The Times Herald-Record, a local paper in New York’s Hudson Valley, demonstrates how not to write a headline for this story: “Warwick cafe owners criticized for online remarks after one attended Trump rally in D.C.”
That bland, vague headline manages to be both bad journalism and bad business. It’s bad journalism because, while technically accurate, it’s almost contentless. And it’s bad business because the same tepid timidity that produced such a lukewarm headline discourages anyone from actually wanting to read the story. It’s click repellant.
The cafe owners’ “online remarks,” after all, involved calls for violence against then-Vice President Mike Pence, a rant against “satanic Jews,” and the claim that “Hitler was actually very kind to all people.”
That seems newsy. That’s the lede you don’t want to bury and that’s the news you want to put in big type in the headline if you want anybody to actually read your report. Instead of discouraging potential readers with bland boilerplate like “criticized for online remarks” you can attract readers and capture their attention with a truthful, accurate headline including the actual news that “Warwick cafe owners praise Hitler.”
And when that is the story — which it is — there’s no need to sub-contract out the “criticism” of such “online remarks” to some vague, passive-voice third party. This is not a matter of controversy or a “divisive hot-button issue” requiring disinterested “balance.” There’s no need to fall back into the timid trope of “Critics suggest that praising Hitler might be less than good, but we as objective journalists can’t possibly regard this opinion as anything we can either confirm or deny.”
Praising Hitler is bad. You’re allowed to say so. And saying so is not a violation of some principle of “objectivity,” because praising Hitler is objectively bad.
And but so, since the headline refuses to tell us what happened up in Warwick, let’s look at the story itself:
The owners of a Warwick coffee shop have come under fire after one attended and staunchly defended last week’s pro-Trump mob outside the U.S. Capitol and both were then alleged to have made anti-Semitic remarks on Twitter in the past.

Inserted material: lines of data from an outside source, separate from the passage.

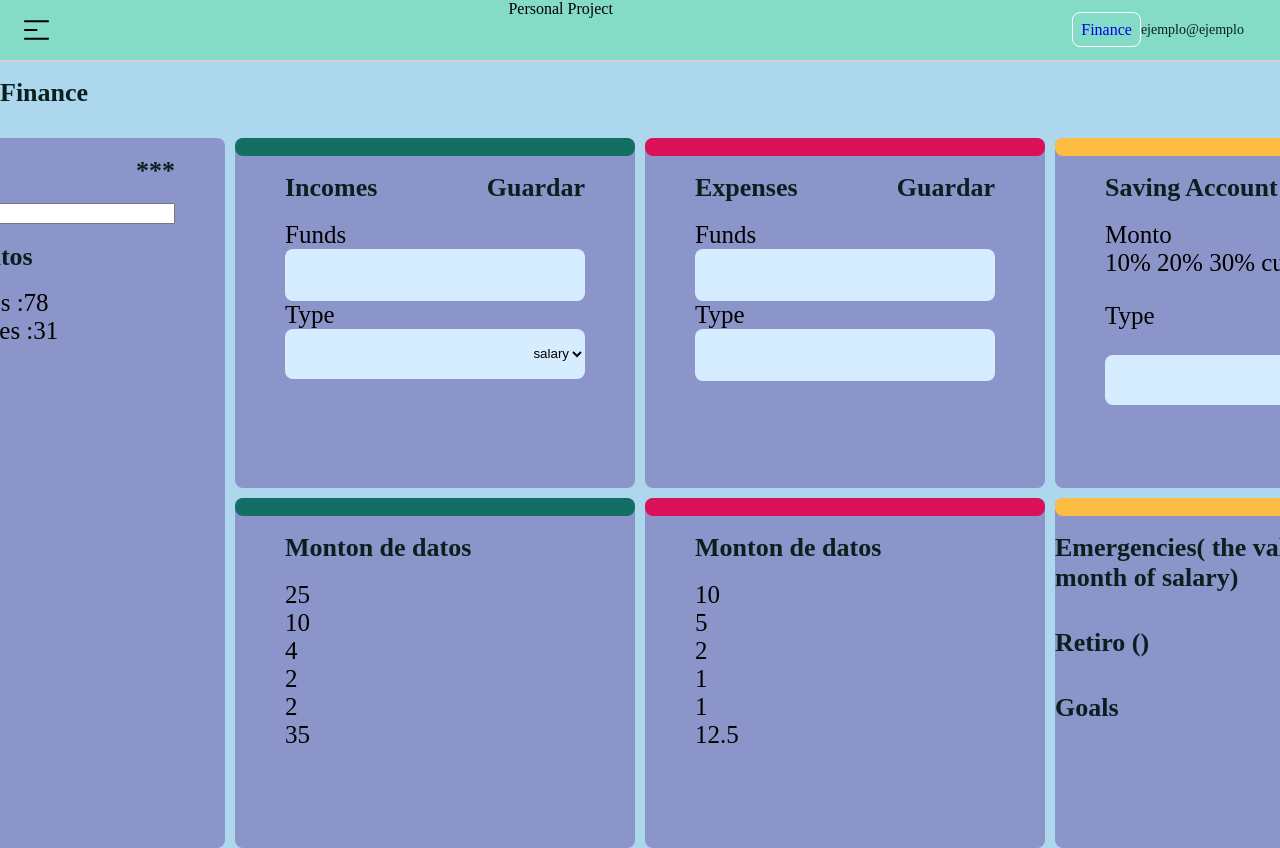
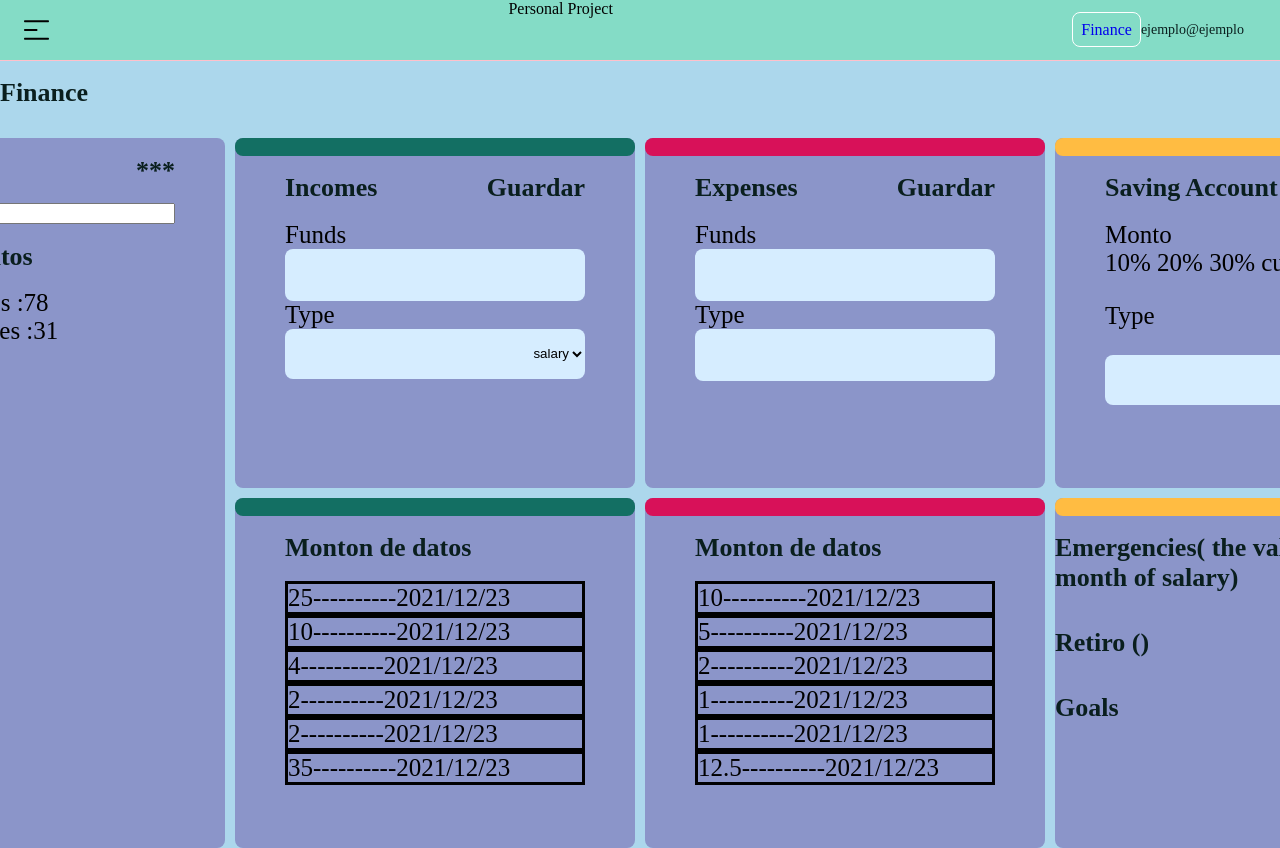
Before and after one commit to jyunakaike/PersonalProject, a React app: page /finance in a window 1280 px wide. Shown: the top 848 px of the page. Built offline with nearby package versions, Linux system fonts and the light colour scheme.

Commit message:
show table

```diff
--- a/src/InitialState.js
+++ b/src/InitialState.js
@@ -6,72 +6,85 @@ export default {
         'price': 25,
         'description' :'income',
         'type':'salary',
+        'date':'2021/12/23'
+
       },
       {
         'id': '3',
         'price': 10,
         'description' :'income',
         'type':'salary',
+        'date':'2021/12/23'
       },
       {
         'id': '4',
         'price': 4,
         'description' :'income',
         'type':'salary',
+        'date':'2021/12/23'
       },
       {
         'id': '5',
         'price': 2,
         'description' :'income',
         'type':'salary',
+        'date':'2021/12/23'
       },
       {
         'id': '6',
         'price': 2,
         'description' :'income',
         'type':'salary',
+        'date':'2021/12/23'
       },
       {
         'id': '7',
         'price': 35,
         'description' :'income',
         'type':'salary',
+        'date':'2021/12/23'
       },
       {
         'id': '8',
         'price': 10,
         'description' :'expense',
         'type':'food',
+        'date':'2021/12/23'
       },
       {
         'id': '9',
         'price': 5,
         'description' :'expense',
         'type':'taxes',
+        'date':'2021/12/23'
       },
       {
         'id': '10',
         'price': 2,
         'description' :'expense',
         'type':'taxes',
+        'date':'2021/12/23'
       },
       {
         'id': '11',
         'price': 1,
         'description' :'expense',
         'type':'rental',
+        'date':'2021/12/23'
       },
       {
         'id': '12',
         'price': 1,
         'description' :'expense',
         'type':'rental',
+        'date':'2021/12/23'
       },
       {
         'id': '15',
         'price': 12.5,
         'description' :'expense',
         'type':'rental',
+        'date':'2021/12/23'
       },
 
     ],
--- a/src/pages/Finance.jsx
+++ b/src/pages/Finance.jsx
@@ -5,6 +5,12 @@ import InitialState from '../InitialState'
 
 const Finance = () => {
     const [fund, setFund] = useState(InitialState.deposit)
+
+    let newDate = new Date();
+    let date= newDate.getDate();
+    let month = newDate.getMonth() +1;
+    let year = newDate.getFullYear();
+    let fulldate=   `${year}/${month<10?`0${month}`:`${month}`}/${date}`;
 
     // for total
     let IncomesTotal = 0;
@@ -38,14 +44,16 @@ const Finance = () => {
             'price': formData.get('financialInput'),
             'description': 'income',
             'type': formData.get('type'),
+            'date': fulldate
         }
         const addIncome = data => {
             setFund(
                 fund => [...fund, data]
             )
         }
-        console.log(data)
-        addIncome(data)
+        console.log(data);
+        console.log(fulldate);
+        addIncome(data);
     }
 
     // Expense logic
@@ -59,6 +67,7 @@ const Finance = () => {
             'price': formData.get('financialInput'),
             'description': 'expense',
             'type': formData.get('type'),
+            'date': fulldate
         }
         const addExpense = data => {
             setFund(
@@ -102,11 +111,11 @@ const Finance = () => {
                         </div>
                     </div>
 
-                    <div className='total-period'>
+                    {/* <div className='total-period'>
                         <div>dayly</div>
                         <div>weekly</div>
                         <div>monthly</div>
-                    </div>
+                    </div> */}
                 </div>
 
                 <div className='income' >
@@ -176,7 +185,7 @@ const Finance = () => {
                             fund
                                 .filter(fund => fund.description === 'income')
                                 .map(fund =>
-                                    <div key={fund.id} >{fund.price}</div>
+                                    <div key={fund.id} className='table' >{fund.price}----------{fund.date}</div>
                                 )
                         }
                     </div>
@@ -192,7 +201,7 @@ const Finance = () => {
                             fund
                                 .filter(fund => fund.description === 'expense')
                                 .map(fund =>
-                                    <div key={fund.id}>{fund.price}</div>
+                                    <div key={fund.id} className='table'>{fund.price}----------{fund.date}</div>
                                 )
                         }
 
--- a/src/styles/Finance.scss
+++ b/src/styles/Finance.scss
@@ -204,6 +204,10 @@
     // grid-template-rows: 1fr 2fr ;
 }
 
+.table{
+    border: solid;
+}
+
 
 
 
```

Co-owner Tom Torres took part in the pro-Trump mob and broadcast a Facebook video afterward from his hotel room in Washington, mocking media reports of violence as untrue while boasting that he’d be “in that stuff” – fighting – if Black Lives Matter or Antifa protestors had been there or if Trump supporters had found Vice President Mike Pence inside the Capitol.
“If Mike Pence was being dragged out – God damn! – I’d be part of that, I promise you,” Torres said in the video, which has since been removed from Facebook but preserved in excerpts that were posted online.
Torres’ cheers for what escalated into a riot and the ransacking of the Capitol and killing of a police officer prompted a torrent of online criticism and angry phone calls to his business, Caffe a la Mode. That, in turn, led flag-waving Trump supporters from around the region to pack into his business for lunch and then rally outside it on Sunday.
The controversy also invited scrutiny of the social media accounts of Torres and co-owner Scott Elfant that unearthed a tweet attributed to Elfant in December that said, “Hey, the real history of Germany, hitler was actually very kind to all people.”
Online sleuths also traced a tweet to Torres in June in which he responded to a complaint about the media, sports teams and other institutions being politically “tainted” by saying “they’re all owned by satanic Jews.”
The Jewish Federation of Greater Orange County condemned those remarks in a Facebook statement Sunday evening, shortly after the gathering of Trump supporters at Caffe a la Mode had ended.
The statement from the Jewish Federation is a good one, but it’s disturbing that it’s left to stand alone as the sole local criticism of this local Nazism. Was anyone else in Warwick troubled by these statements? What does the mayor/council have to say? The local chamber of commerce? Other local clergy or business or civic leaders?
To the paper’s credit, the Times Herald-Record did run a five paragraph op-ed piece several days later signed by a dozen local clergy condemning the Trump rally in support of the Hitler-praising local business: “Warwick area clergy call for peace in a troubling time.” It doesn’t quite have the moral clarity or courage of, say, the Dead Kennedys, but it’s something at least:
Non-residents may have come here with profanity on their flags and hate in their hearts, but with the need to lower the vitriol, temperature and voices of all, we call upon one another to act upon the values of tolerance and love. These principles are neither reserved for our sanctuaries nor our religious school classrooms, they tell everyone that hate is not welcome here.
Local newspapers are now forced to make bricks without straw. They’re struggling to provide an essential service without anything close to the staff or resources that task requires. I appreciate that and know exactly what it means.
But for all of the challenges they now face, they’ve got to get better at covering this story, which is a national story but also always a local one.